How was your mood before being diagnosed?
I was always a sad person before being diagnosed. I spent my entire university life living in fear and perpetual sadness. I always felt like I was not good enough. If someone talked to me, I thought they did it because they felt sorry for me. I never felt worthy of attention or friendship. Even when I smiled, I secretly dreamt of death all the time. I didn’t see why I needed to stay alive or if anyone would miss me when I was gone. What I did not know then is that I was constantly in a state of severe depression.
How did diagnosis make you feel and how has it changed things for you?
The diagnosis changed my life. For the first time I was told that I was not a naturally sad person. I finally heard that I was capable of happiness. With therapy and medication, the suicidal thoughts slowly went away. I began to have the ability to go out in social spaces without thinking that everyone hated me.
How about your love life? What happens to your mood when faced with challenges in your relationship?
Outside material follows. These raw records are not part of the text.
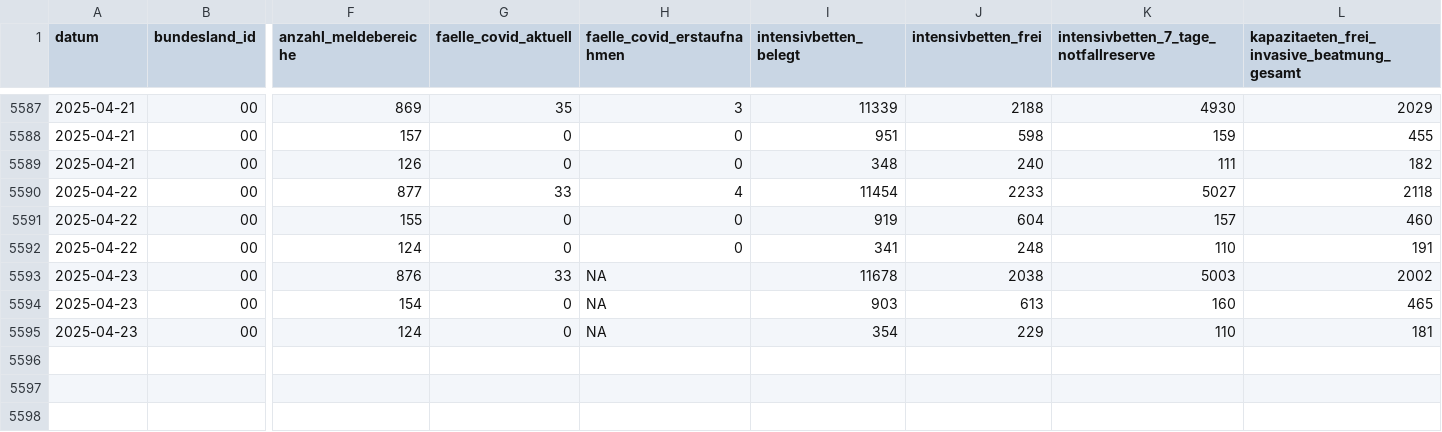
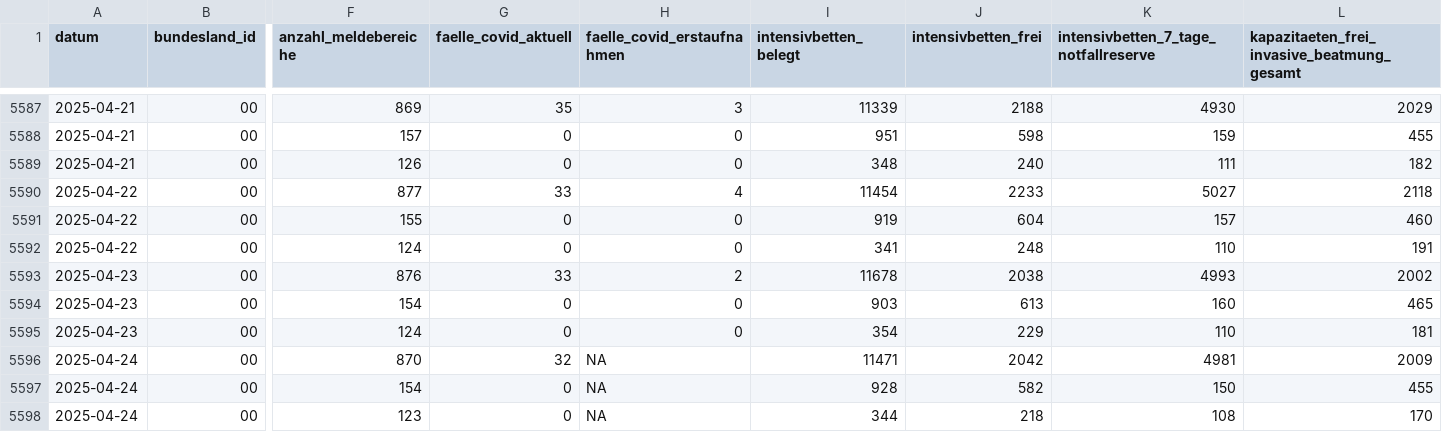
Before and after one commit to robert-koch-institut/Intensivkapazitaeten_und_COVID-19-Intensivbettenbelegung_in_Deutschland, a CSV file: Intensivregister_Deutschland_Kapazitaeten.csv, drawn as a sheet; only a part is shown, gaps mark what is left out; rows hold the shown columns only; the diff names each change by its address in the sheet, - before the commit and + after, or states it on an @@ line.

```diff
--- a/Intensivregister_Deutschland_Kapazitaeten.csv
+++ b/Intensivregister_Deutschland_Kapazitaeten.csv
-H5593 (faelle_covid_erstaufnahmen): NA
+H5593 (faelle_covid_erstaufnahmen): 2
-K5593: 5003
+K5593: 4993
-H5594:H5595 (faelle_covid_erstaufnahmen): NA
+H5594:H5595 (faelle_covid_erstaufnahmen): 0
+row 5596: 2025-04-24 | 00 | 870 | 32 | NA | 11471 | 2042 | 4981 | 2009
+row 5597: 2025-04-24 | 00 | 154 | 0 | NA | 928 | 582 | 150 | 455
+row 5598: 2025-04-24 | 00 | 123 | 0 | NA | 344 | 218 | 108 | 170
```
Also changed, not shown: Intensivregister_Deutschland_Altersgruppen.csv, 8 other files.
This year I wrote about Dating with Depression. It is important for me to be honest about my illness. Before I enter a relationship, I tell my possible significant other that I live with bipolar II disorder. I tell them what it means for me to be living with the illness and how that can translate in our relationship. Some might disagree that disclosure must come after a few dates, but for me that hasn’t worked. People have refused to be with me because of the fear that having bipolar means I will become excessively violent.
I still get insecure when in a relationship. I tend to be more sensitive and emotional than the average person, so I am always afraid that people will think I am crazy. I always have to remind myself that some words are merely teasing and not a statement of who I am.
Do friends, family and colleagues truly understand what you are going through?
I would love to say yes, but the answer is no. No one can truly understand what another is going through. However they are supportive. They do not call me moody and unpredictable. They now understand that when I’m down, I’m possibly going through an episode. They know that I can be very hard on myself and thus always encourage me to look at all I have accomplished.
If there is one positive thing about having bipolar, what would it be?
When I was younger I didn’t care how I looked. In my mind I was always going to be fat and undesirable and so making any effort to take care of myself would be futile. However after my diagnosis I realised that I have to take care of myself for myself and not for others. Proper nutrition is important for a healthy nervous system. Exercise helps relax my muscles when I am very tense due to long periods of stress.
Can a person distinguish between when it’s their personality and when it’s their mental illness when faced with challenges?
When I went on medication, I had to relearn who I was. I had to learn to distinguish whether the sadness I felt was due to the bipolar or due to my sensitive nature. I am not at the stage where I can convincingly say that I know when it is me or my illness. There are times when I feel an overwhelming need to cry, but nothing in my environment has made me sad. There are other times when someone does something hurtful and I get extremely offended, possibly more than usual. I’m still working hard at learning my emotions and my triggers.
To read more from Ros, see the rest of her posts for IBPF here, visit her website, or read her contributions to The Mighty.